TRY IT →
Where in the data does the word "redirect" appear? Find those lines and copy them.

[User interface change data]
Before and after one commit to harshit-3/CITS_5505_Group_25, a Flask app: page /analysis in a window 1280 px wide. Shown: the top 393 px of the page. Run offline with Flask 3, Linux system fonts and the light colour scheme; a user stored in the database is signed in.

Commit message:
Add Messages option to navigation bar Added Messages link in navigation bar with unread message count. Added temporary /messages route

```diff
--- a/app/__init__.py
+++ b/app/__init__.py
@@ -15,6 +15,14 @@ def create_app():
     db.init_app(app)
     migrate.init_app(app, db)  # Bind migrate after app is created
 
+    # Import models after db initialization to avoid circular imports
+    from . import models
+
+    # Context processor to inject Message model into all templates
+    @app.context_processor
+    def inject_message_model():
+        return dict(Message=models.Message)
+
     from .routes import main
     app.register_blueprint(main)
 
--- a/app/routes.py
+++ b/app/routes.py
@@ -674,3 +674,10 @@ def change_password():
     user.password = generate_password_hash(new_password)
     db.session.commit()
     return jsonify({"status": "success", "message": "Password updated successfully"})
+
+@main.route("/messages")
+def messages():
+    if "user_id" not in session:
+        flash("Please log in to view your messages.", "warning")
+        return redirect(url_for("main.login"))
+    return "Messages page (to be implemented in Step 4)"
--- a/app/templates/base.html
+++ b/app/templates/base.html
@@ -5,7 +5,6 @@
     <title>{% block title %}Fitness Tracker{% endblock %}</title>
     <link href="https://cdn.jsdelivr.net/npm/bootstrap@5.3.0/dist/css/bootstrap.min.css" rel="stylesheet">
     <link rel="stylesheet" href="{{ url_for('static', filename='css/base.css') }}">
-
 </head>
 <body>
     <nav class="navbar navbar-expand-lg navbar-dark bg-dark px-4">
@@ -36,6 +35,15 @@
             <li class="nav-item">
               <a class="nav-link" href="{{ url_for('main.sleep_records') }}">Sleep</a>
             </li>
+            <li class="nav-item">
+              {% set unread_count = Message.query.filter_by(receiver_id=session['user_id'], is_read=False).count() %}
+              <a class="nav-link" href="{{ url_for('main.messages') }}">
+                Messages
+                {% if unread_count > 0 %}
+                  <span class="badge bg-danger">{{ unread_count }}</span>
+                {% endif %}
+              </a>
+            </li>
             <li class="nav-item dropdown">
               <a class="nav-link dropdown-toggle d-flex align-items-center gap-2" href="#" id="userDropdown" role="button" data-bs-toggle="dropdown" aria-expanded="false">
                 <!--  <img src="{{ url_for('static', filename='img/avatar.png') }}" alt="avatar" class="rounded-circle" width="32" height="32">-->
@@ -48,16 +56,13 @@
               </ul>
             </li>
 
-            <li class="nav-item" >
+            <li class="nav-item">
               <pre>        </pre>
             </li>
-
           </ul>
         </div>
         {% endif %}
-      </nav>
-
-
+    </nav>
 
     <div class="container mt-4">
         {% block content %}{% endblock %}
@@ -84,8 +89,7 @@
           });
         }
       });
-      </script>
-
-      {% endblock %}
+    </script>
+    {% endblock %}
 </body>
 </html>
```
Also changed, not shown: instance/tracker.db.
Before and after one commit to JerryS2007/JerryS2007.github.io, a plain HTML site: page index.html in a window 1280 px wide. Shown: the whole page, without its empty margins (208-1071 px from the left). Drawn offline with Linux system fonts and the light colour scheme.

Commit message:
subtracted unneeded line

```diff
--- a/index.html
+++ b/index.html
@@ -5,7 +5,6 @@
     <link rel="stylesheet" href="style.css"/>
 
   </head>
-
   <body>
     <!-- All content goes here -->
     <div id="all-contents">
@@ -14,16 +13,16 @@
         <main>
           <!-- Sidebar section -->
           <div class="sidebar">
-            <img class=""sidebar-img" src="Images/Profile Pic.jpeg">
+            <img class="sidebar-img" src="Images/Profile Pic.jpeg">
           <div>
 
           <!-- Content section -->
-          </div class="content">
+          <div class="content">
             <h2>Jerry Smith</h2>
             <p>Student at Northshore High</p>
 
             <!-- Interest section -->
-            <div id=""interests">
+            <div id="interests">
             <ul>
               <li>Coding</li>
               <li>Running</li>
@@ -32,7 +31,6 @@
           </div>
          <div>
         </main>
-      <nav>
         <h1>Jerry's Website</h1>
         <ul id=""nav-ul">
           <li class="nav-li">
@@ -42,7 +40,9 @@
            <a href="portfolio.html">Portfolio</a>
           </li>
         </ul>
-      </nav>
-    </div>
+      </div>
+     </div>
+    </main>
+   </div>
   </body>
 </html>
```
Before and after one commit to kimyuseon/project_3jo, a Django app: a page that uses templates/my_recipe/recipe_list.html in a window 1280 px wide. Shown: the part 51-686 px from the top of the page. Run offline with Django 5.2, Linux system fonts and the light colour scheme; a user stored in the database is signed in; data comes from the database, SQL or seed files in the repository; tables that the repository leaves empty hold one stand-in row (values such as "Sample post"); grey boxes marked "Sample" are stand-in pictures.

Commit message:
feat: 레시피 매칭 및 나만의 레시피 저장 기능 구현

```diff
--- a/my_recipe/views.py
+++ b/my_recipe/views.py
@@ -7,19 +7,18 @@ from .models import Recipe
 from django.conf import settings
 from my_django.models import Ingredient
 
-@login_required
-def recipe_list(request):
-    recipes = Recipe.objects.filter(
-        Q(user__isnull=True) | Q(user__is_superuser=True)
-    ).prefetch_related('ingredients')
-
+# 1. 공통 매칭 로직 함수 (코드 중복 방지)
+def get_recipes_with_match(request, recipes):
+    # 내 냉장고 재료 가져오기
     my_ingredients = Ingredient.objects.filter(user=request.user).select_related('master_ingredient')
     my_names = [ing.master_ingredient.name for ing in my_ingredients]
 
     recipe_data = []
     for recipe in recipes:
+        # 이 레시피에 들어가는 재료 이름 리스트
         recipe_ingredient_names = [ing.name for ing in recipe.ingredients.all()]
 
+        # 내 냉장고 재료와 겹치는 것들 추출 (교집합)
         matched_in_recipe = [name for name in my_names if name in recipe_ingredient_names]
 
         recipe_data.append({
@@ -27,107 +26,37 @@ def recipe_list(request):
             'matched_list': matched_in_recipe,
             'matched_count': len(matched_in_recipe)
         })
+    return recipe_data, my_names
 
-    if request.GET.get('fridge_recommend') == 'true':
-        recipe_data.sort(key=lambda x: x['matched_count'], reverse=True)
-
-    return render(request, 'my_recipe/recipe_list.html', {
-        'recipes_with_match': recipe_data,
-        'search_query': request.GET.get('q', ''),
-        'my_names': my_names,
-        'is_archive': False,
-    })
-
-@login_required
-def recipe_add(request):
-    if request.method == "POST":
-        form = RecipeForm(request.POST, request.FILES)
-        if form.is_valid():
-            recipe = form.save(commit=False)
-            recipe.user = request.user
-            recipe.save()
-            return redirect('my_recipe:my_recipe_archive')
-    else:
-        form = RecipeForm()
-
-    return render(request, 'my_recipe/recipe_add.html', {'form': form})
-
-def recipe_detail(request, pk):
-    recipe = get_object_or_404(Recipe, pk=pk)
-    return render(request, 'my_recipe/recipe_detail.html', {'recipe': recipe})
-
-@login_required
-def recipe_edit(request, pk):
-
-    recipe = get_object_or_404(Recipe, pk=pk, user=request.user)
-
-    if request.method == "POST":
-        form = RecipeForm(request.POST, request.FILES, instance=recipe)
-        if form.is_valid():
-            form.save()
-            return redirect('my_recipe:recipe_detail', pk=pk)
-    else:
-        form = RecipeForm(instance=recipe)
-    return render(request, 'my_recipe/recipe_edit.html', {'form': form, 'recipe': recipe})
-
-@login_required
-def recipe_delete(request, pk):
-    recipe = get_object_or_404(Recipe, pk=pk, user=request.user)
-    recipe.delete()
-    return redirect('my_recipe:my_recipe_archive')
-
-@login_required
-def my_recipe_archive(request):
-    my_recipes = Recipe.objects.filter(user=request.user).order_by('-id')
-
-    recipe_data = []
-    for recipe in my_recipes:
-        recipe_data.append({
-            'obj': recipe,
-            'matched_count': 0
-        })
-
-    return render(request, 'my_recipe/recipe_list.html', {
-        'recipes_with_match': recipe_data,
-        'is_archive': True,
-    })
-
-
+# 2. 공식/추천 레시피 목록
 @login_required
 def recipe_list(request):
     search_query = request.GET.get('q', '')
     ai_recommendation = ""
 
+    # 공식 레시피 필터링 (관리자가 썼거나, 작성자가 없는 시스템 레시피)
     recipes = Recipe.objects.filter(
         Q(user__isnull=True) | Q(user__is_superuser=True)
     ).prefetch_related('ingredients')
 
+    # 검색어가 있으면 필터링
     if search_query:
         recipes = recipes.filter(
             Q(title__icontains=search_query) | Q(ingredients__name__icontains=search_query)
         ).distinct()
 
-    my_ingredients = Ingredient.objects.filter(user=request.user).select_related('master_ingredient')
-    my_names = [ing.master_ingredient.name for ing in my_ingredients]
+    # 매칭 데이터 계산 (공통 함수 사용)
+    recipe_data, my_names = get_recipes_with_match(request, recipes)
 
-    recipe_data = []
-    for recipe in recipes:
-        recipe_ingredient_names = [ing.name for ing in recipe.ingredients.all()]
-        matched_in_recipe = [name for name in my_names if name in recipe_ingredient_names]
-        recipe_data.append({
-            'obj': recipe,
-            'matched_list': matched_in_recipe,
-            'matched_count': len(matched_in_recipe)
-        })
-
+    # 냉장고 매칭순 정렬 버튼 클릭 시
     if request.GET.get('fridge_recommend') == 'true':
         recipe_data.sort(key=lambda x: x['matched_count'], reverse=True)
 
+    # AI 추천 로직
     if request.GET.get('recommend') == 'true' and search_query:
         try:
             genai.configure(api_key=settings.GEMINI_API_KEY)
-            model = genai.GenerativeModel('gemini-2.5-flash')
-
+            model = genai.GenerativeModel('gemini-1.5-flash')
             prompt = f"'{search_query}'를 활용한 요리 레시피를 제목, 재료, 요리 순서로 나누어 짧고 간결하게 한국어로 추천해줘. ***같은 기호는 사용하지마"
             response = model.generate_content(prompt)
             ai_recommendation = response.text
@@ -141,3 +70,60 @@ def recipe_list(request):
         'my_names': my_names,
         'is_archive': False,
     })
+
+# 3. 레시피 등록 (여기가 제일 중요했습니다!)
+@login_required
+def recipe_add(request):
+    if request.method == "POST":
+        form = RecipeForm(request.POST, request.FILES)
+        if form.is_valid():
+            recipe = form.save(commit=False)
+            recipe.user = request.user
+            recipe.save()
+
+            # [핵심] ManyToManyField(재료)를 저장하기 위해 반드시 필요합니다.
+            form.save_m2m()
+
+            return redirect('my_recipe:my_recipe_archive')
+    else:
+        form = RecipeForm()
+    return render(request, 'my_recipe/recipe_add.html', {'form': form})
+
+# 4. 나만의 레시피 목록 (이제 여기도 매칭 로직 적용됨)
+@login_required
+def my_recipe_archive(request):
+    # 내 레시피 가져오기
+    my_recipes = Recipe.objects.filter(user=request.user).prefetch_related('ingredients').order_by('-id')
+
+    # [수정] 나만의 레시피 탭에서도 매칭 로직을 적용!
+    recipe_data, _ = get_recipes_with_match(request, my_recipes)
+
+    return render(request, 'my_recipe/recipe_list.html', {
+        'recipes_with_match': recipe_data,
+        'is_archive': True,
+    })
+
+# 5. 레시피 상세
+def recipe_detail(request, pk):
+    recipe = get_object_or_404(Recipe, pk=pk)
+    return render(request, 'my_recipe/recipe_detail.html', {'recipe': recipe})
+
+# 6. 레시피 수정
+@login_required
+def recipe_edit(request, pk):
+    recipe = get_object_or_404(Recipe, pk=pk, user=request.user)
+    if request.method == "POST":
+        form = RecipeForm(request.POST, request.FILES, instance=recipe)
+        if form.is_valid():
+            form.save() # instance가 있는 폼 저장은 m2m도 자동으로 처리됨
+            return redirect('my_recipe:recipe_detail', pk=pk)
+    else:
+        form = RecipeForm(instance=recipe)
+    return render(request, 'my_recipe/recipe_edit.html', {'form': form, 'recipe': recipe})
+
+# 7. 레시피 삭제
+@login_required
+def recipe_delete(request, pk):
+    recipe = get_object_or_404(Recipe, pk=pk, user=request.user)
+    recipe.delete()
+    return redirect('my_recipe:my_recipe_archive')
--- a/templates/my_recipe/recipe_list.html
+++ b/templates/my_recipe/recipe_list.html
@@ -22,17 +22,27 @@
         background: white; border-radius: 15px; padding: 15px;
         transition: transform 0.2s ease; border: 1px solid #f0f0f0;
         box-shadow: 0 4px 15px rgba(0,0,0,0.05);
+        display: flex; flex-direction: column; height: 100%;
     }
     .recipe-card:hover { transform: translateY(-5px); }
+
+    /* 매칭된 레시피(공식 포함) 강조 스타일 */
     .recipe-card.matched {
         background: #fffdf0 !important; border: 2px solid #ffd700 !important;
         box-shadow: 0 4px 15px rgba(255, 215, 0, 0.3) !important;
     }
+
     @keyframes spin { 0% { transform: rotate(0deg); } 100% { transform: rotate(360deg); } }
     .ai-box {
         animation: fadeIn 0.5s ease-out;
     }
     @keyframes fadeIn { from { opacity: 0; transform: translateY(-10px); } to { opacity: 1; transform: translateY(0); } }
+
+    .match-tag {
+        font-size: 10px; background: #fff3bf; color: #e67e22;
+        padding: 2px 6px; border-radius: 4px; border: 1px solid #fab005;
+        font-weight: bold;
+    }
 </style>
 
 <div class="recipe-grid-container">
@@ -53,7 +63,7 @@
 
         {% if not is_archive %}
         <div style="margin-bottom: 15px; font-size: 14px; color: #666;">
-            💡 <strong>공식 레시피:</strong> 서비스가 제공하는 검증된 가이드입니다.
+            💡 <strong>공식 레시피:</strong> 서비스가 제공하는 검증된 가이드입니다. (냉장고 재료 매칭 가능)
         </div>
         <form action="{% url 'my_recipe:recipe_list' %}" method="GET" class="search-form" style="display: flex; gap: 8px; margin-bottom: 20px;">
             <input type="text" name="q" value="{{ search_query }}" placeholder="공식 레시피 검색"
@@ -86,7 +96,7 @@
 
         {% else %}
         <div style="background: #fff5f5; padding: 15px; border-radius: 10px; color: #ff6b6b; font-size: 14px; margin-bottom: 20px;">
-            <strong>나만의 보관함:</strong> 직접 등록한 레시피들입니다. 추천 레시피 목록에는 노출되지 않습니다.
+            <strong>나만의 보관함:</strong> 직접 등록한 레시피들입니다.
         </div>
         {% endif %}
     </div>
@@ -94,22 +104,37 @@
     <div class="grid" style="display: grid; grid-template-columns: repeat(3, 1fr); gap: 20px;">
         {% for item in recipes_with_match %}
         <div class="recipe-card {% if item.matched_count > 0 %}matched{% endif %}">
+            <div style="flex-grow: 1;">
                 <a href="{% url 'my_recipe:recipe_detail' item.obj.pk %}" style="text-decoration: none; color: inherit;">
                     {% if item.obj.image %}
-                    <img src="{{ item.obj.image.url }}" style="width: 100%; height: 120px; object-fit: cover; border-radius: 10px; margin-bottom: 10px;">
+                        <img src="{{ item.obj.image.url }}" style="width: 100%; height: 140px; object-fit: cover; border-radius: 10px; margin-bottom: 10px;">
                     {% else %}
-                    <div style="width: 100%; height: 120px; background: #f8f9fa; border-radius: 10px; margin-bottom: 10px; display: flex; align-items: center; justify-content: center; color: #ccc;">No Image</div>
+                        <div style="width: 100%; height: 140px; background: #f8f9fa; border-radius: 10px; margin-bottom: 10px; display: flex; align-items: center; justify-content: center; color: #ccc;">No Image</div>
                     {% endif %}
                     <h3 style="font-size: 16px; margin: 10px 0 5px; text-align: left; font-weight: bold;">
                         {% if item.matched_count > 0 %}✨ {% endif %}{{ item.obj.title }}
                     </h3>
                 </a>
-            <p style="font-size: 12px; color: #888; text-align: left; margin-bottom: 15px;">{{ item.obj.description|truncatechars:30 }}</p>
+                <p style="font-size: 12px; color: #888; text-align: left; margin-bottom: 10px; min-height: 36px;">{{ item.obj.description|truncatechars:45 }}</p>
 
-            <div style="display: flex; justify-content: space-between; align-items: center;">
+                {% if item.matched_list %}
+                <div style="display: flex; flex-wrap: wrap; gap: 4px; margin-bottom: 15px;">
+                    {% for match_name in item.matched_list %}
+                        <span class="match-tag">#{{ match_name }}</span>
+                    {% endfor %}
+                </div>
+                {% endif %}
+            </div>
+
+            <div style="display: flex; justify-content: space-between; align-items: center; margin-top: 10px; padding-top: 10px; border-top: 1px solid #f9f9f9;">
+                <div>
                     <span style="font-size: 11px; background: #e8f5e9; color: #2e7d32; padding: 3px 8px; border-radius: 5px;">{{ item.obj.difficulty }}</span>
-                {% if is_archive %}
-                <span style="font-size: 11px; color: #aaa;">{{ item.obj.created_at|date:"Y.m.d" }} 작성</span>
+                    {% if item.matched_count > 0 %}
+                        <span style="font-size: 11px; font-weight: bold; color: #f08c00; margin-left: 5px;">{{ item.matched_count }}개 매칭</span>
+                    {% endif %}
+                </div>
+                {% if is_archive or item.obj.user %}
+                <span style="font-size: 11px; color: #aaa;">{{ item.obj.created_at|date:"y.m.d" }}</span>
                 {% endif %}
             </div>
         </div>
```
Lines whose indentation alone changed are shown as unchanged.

ANSWER AREA →
+        return redirect(url_for("main.login"))
-            return redirect('my_recipe:my_recipe_archive')
-            return redirect('my_recipe:recipe_detail', pk=pk)
-    return redirect('my_recipe:my_recipe_archive')
+            return redirect('my_recipe:my_recipe_archive')
+            return redirect('my_recipe:recipe_detail', pk=pk)
+    return redirect('my_recipe:my_recipe_archive')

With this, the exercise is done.